Next week commences the University of Tennessee, Knoxville, Darwin Day celebration, one of the longest student-run organizations in the world (active since 1997)! Every year a different theme is picked to highlight major aspects of evolutionary biology, and this year we will be celebrating paleontology. We are happy to be hosting world-famous fish paleontologist and science communicator, Neil Shubin, as our keynote speaker! He will be delivering his talk on "Your Inner Fish" on Thursday, February 11, which will be followed by a book-signing. Please join us for what will likely be our biggest Darwin Day ever!
UT Darwin Day is free to the public and features a series of science education talks on different aspects of paleontology (see image above), a birthday party for Darwin at the McClung Museum, a Teacher's Workshop, and field trips to provide experiential learning with fossil specimens! Check out one of the 75 fossil kits that has been prepared for teachers in the South East region of the USA, as part of a "Teaching Evolution Without Tears" lesson plan: https://www.facebook.com/chuck.darwin/posts/10208643533793845

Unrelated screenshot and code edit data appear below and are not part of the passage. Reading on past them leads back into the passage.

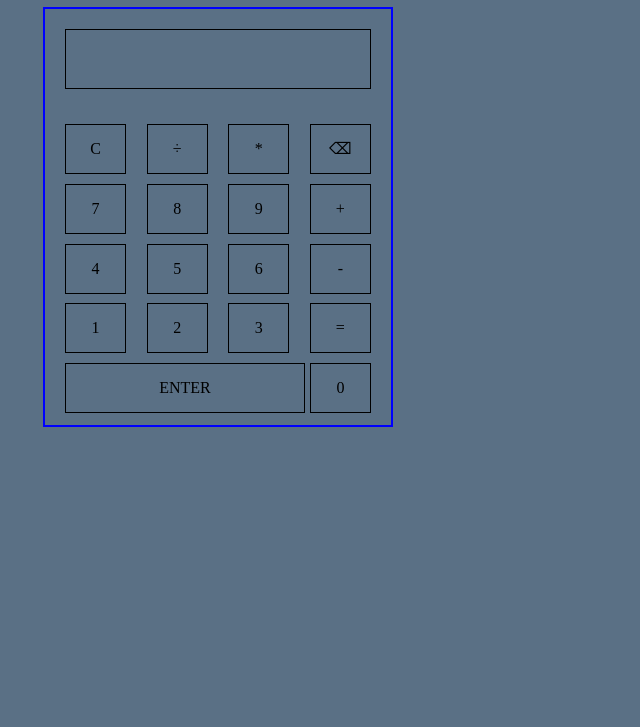
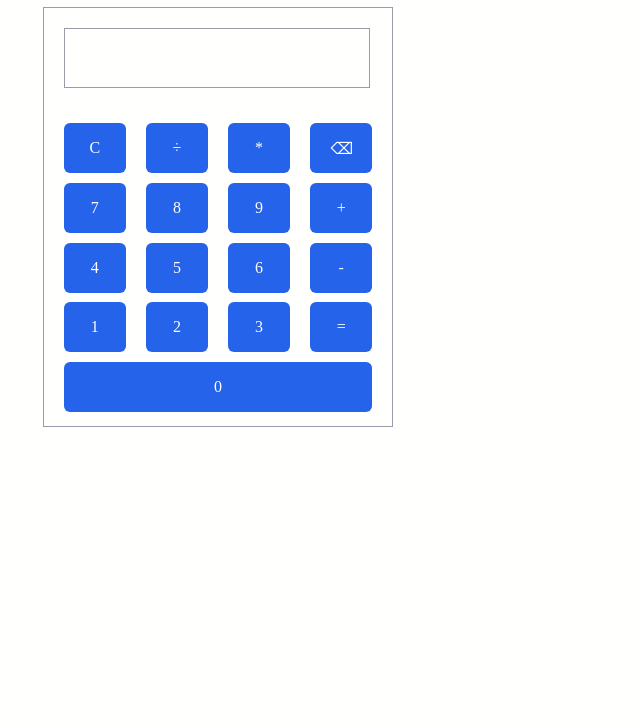
Before and after one commit to liambamufaya/Calculator, a plain HTML site: page index.html in a window 1280 px wide. Shown: the part 73-800 px from the top of the page, without its empty margins (0-640 px from the left). Drawn offline with Linux system fonts and the light colour scheme.

Commit message:
Make buttons look good

```diff
--- a/index.html
+++ b/index.html
@@ -30,8 +30,7 @@
             <div class="btn number">2</div>
             <div class="btn number">3</div>
             <div class="btn equal">=</div>
-            <div class="btn"  id = "wide">ENTER</div>
-             <div class="btn number">0</div>
+             <div class="btn number" id = "wide">0</div>
         </div>
     </div>
 </body>
--- a/style.css
+++ b/style.css
@@ -7,13 +7,13 @@
 #container {
     width: 350px;
     height: 420px;
-    border: solid 2px blue;
+    border: solid 1px #9b9bac;
     padding: 20px;
     margin-left: 35px;
 }
 
   #panel {
-    border: 1px solid;
+    border: 1px solid  #9b9bac;
     width: 306px;
     height: 60px;
     display: inline-block;
@@ -33,15 +33,28 @@
   .btn {
     width: calc((100%) /5);
     height: 50px;
-    border: 1px rgb(0, 0, 0) solid;
+    border: none;
+    padding: 12px 20px;
+     border-radius: 6px;
     text-align: center;
     align-content: center;
+    cursor: pointer;
+    background-color: #2563eb;
+    color: white;
+
+    transition:
+      background-color 0.2s ease,
+      transform 0.15s ease,
+      box-shadow 0.15s ease;
   }
+
+
+
 
   #wide {
     flex: auto;
   }
 
   body {
-    background-color: rgb(90, 112, 133)
+    background-color: rgb(255, 255, 253)
   }
```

Thank you to the UT Darwin Day Organizing Committee for inviting me to deliver one of the Brown Bag Lunch lectures, where I will share the state-of-the-art in reconstructing how extinct animals might have moved when they were alive. Oh, and I was told there would be free cookies. A summary of my talk is as follows:

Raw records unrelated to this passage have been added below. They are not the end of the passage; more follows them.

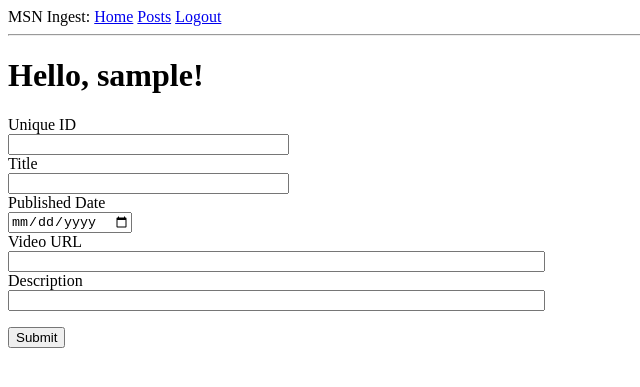
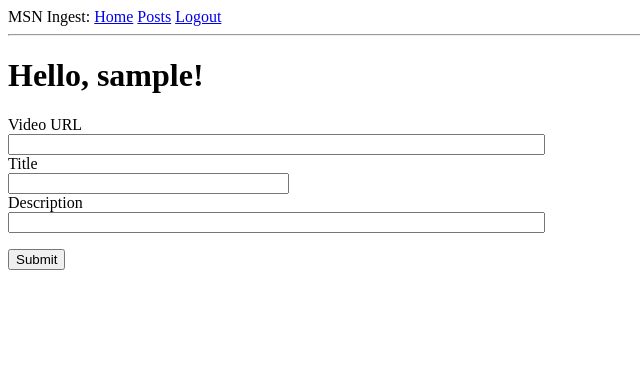
Before and after one commit to darthbrian/msningest, a Flask app: page / in a window 1280 px wide. Shown: the top 387 px of the page, without its empty margins (0-640 px from the left). Run offline with Flask 2, Linux system fonts and the light colour scheme; the visitor is signed in with stand-in values (Sample User, id 1); data comes from the database, SQL or seed files in the repository.

Commit message:
changed and removed some form fields

```diff
--- a/app/forms.py
+++ b/app/forms.py
@@ -30,12 +30,11 @@ class RegistrationForm(FlaskForm):
             raise ValidationError('Please user a different email address.')
 
 class PostForm(FlaskForm):
+    videourl = StringField('Video URL', validators=[DataRequired()])
+    title = StringField('Title', validators=[DataRequired()])
+    description = StringField('Description', validators=[DataRequired()])
     #uniqueid = StringField('Unique ID', validators=[DataRequired()])
-    uniqueid = StringField('Unique ID', validators=[DataRequired()])
-    title = StringField('Title', validators=[DataRequired()])
-    pubdate = DateField('Published Date', format='%Y-%m-%d', validators=[DataRequired()])
-    videourl = StringField('Video URL', validators=[DataRequired()])
-    description = StringField('Description', validators=[DataRequired()])
+    #pubdate = DateField('Published Date', format='%Y-%m-%d', validators=[DataRequired()])
     submit = SubmitField('Submit')
 
     #attribution = StringField('Copyright Information', validators=[DataRequired()])
--- a/app/routes.py
+++ b/app/routes.py
@@ -14,13 +14,21 @@ import os, uuid, json
 def index():
     form = PostForm()
     if form.validate_on_submit():
+        # datetime.strptime(str(datetime.now(timezone.utc)), '%Y-%m-%d %H:%M:%S.ffffff%Z').replace(microsecond=0).isoformat(), \
+        #curdt = datetime.utcnow().isoformat
+        curdt = datetime.utcnow().isoformat()
         #*** get form data and write it out to a file ***
-        postdict = {'uniqueid': form.uniqueid.data, \
+        postdict = {
+                'videourl': form.videourl.data, \
+                'uniqueid': form.videourl.data, \
                 'title': form.title.data, \
-                'pubdate': datetime.strptime(str(form.pubdate.data), '%Y-%m-%d').isoformat(), \
-                'videourl': form.videourl.data, \
-                'description': form.description.data }
+                'description': form.description.data, \
+                'pubdate': curdt }
+                #'uniqueid': form.uniqueid.data, \
+                #'pubdate': datetime.strptime(str(form.pubdate.data), '%Y-%m-%d').isoformat(), \
+                #}
 
+        #flash(postdict)
         #*** If output file doesn't exist, create it and write to new file ***
         feeds = []
         if not os.path.isfile('MSNIngest.json'):
--- a/app/templates/index.html
+++ b/app/templates/index.html
@@ -5,9 +5,9 @@
 	<form action="" method="post">
 		{{ form.hidden_tag() }}
 		<p>
-			{{ form.uniqueid.label }}<br>
-			{{ form.uniqueid(size=32) }}<br>
-			{% for error in form.uniqueid.errors %}
+			{{ form.videourl.label }}<br>
+			{{ form.videourl(size=64) }}<br>
+			{% for error in form.videourl.errors %}
 			<span style="color: red;">[{{ error }}]</span>
 			{% endfor %}
 			{{ form.title.label }}<br>
@@ -15,22 +15,11 @@
 			{% for error in form.title.errors %}
 			<span style="color: red;">[{{ error }}]</span>
 			{% endfor %}
-			{{ form.pubdate.label }}<br>
-			{{ form.pubdate(size=20) }}<br>
-			{% for error in form.pubdate.errors %}
-			<span style="color: red;">[{{ error }}]</span>
-			{% endfor %}
-			{{ form.videourl.label }}<br>
-			{{ form.videourl(size=64) }}<br>
-			{% for error in form.videourl.errors %}
-			<span style="color: red;">[{{ error }}]</span>
-			{% endfor %}
 			{{ form.description.label }}<br>
 			{{ form.description(size=64) }}<br>
 			{% for error in form.description.errors %}
 			<span style="color: red;">[{{ error }}]</span>
 			{% endfor %}
-
 		</p>
 		<p>{{ form.submit() }}</p>
 	</form>
--- a/app/templates/posts.html
+++ b/app/templates/posts.html
@@ -7,11 +7,11 @@
 	</form>
 	{% for post in posts %}
 	<p>
+	<b>Link</b>: {{ post.videourl }}</b></br>
+	<b>Title</b>: {{ post.title }}</b></br>
+	<b>Description</b>: {{ post.description }}</b></br>
 	<b>UniqueID</b>: {{ post.uniqueid }}</b></br>
-	<b>Title</b>: {{ post.title }}</b></br>
 	<b>Date</b>: {{ post.pubdate }}</b></br>
-	<b>Link</b>: {{ post.videourl }}</b></br>
-	<b>Description</b>: {{ post.description }}</b></br>
 	</br>
 	</p>
 	{% endfor %}
```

"Fossils are important ‘time capsules’ that reveal clues about the evolutionary history of life. They can appear as bone remains or even footprints, but how is this information used to learn about the behavior of an animal that has been dead for hundreds of millions of years? To answer this question, some scientists have combined a variety of cutting-edge approaches in engineering, mathematics, and biology to calculate how the body powers movements. This field of research is called biomechanics and involves representing animals as ‘living machines’ so that the body parts are simplified to mechanical parts that can be described using principles from physics and engineering. In this talk, I will describe how the biomechanics of living animals have provided insights into interpreting the biology of ancient life. Specifically, fishes and salamanders are often used to model how vertebrate animals left their aquatic habitats to take their first steps onto land almost 400 million years ago. Recent studies have suggested that the limbs of salamanders are better capable of supporting weight on land than the fins of a semi-aquatic fish, and that the forelimbs are stronger than the hind limbs. Combined with information from the fossil record, these findings help explain how functional differences between fins and limbs may have impacted how vertebrate animals became terrestrial. Together, these studies demonstrate how integrating the biomechanics of living animals with the anatomy of fossils has been a powerful tool to breathe life in fossils and learn about the evolutionary past."
More information about UT Darwin Day can be found here: http://darwindaytn.org/
Media coverage of the event are featured at: